I don’t know who Ida is but it’s insensitive to call women a ho.

#5

As stupid as that is, that was the reason given for a ban back in the old BNN (TOP for some) when I called Who, wHo with added coloring to indicate… craziness. The bastard TalktoAssholeBill said I called that bitch a Ho.

#6

Darn typo! Corrected.

Anyway, yes, I seem to recall you previously mentioning that.

In a way I’m reminded of the horror that was encountered when folks described that chick who went before Congress wanting Uncle Sam to pay for her contraceptives as a slut.

As far as Who goes, she used to stalk me and trash talk me whenever I posted in a thread about homosexuality. I would correct her posts by more fully and explicitly stating my position what she chided about. I’m not the one who believes shameful things. Never play their game.

#7

She was a Hog! Er maybe that was Ima…

#8

One thing I don’t get is why people are so terrified of less government regulations. I don’t even know if I don’t disagree with NONE. Why? In my view, if you cause harm to the environment or to people, that’s already against the law regardless of regulations. Prosecute the twits and have it over with. Why the hell do I need a regulation that says I have to have live data being sent to shore on an oil rig? It’s in the companies best interest to preserve data because most of the accidents are human error by the same people harmed. We’ve been collecting data for years but now we have to have a new system (I’m not bitching, I sell them) to transfer data to shore as if that’s going to change a damn thing. Most of these regulations are feel good things that just provide a mechanism for government to raise more money… you know, kind of like speed limits. It’s already illegal to harm someone through negligence but we’re way too damn focused on trying to prevent shit that we’ve crossed the line into treating citizens like kids. Now Johnny, if you drive 70 on a 60, we’re going to put you in a time out… Should there be some regulations? Sure. Could we do without 80% of the ones we have? In my opinion, yes.

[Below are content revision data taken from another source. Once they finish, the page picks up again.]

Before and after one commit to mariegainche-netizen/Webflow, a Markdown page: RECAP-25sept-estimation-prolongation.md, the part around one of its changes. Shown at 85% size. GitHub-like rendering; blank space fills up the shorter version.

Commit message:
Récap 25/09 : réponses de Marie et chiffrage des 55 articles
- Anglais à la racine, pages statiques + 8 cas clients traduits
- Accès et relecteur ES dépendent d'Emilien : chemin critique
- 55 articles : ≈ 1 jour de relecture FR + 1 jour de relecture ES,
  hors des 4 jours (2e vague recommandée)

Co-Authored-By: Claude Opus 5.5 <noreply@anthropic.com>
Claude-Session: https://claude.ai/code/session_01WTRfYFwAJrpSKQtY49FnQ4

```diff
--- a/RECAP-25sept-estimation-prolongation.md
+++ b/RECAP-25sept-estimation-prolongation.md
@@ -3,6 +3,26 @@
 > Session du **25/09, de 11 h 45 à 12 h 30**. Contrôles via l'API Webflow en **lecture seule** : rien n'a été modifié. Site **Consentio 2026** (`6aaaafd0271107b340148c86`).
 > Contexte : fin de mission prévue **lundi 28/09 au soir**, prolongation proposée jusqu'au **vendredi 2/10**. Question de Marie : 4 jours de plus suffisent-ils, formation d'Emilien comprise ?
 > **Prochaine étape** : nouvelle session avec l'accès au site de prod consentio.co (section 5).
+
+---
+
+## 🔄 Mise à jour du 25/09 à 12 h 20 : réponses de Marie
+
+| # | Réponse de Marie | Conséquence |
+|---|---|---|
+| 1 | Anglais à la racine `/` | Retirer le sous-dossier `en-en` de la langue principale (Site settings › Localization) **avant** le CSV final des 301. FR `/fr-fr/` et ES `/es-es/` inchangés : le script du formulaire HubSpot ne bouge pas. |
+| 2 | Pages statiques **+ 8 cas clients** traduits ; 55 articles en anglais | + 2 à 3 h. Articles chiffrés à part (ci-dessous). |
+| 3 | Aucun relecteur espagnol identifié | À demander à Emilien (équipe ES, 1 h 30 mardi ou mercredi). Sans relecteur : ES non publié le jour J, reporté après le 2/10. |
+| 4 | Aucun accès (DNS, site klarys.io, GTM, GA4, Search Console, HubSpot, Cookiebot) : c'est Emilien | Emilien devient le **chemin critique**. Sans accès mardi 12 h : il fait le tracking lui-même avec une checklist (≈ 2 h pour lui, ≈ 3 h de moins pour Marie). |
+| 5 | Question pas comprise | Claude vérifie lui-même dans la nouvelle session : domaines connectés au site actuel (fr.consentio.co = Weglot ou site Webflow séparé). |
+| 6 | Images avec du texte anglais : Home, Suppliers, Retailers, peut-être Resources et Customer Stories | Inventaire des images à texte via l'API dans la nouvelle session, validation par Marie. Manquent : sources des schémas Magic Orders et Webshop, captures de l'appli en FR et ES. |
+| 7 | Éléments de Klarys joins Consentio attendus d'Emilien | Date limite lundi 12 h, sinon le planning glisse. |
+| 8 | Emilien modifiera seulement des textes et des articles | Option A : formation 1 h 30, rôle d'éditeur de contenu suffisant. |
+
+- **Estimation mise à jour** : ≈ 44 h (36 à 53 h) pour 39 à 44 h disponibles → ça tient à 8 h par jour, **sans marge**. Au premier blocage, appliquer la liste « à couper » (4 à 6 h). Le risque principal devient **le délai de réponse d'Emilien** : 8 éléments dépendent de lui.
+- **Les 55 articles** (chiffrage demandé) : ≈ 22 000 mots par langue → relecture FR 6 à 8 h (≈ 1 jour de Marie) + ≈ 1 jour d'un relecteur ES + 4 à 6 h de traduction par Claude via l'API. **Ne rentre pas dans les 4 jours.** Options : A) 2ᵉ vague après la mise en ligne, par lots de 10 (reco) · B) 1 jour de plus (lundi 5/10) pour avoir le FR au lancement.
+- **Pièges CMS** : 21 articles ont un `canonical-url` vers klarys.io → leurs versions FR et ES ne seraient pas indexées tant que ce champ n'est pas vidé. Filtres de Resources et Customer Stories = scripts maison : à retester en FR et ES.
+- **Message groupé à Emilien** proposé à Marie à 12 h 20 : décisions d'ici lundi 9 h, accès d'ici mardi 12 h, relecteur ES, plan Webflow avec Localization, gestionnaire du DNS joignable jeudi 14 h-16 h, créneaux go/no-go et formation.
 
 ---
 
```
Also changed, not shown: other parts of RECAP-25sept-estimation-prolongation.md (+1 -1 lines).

Seems like we spend half our time making sure we adhere to BSEE these days and when we ask for confirmation that we meet it, we get a deer in the headlights stare… the idiots writing the code can’t tell us whether or not we comply. /rant off.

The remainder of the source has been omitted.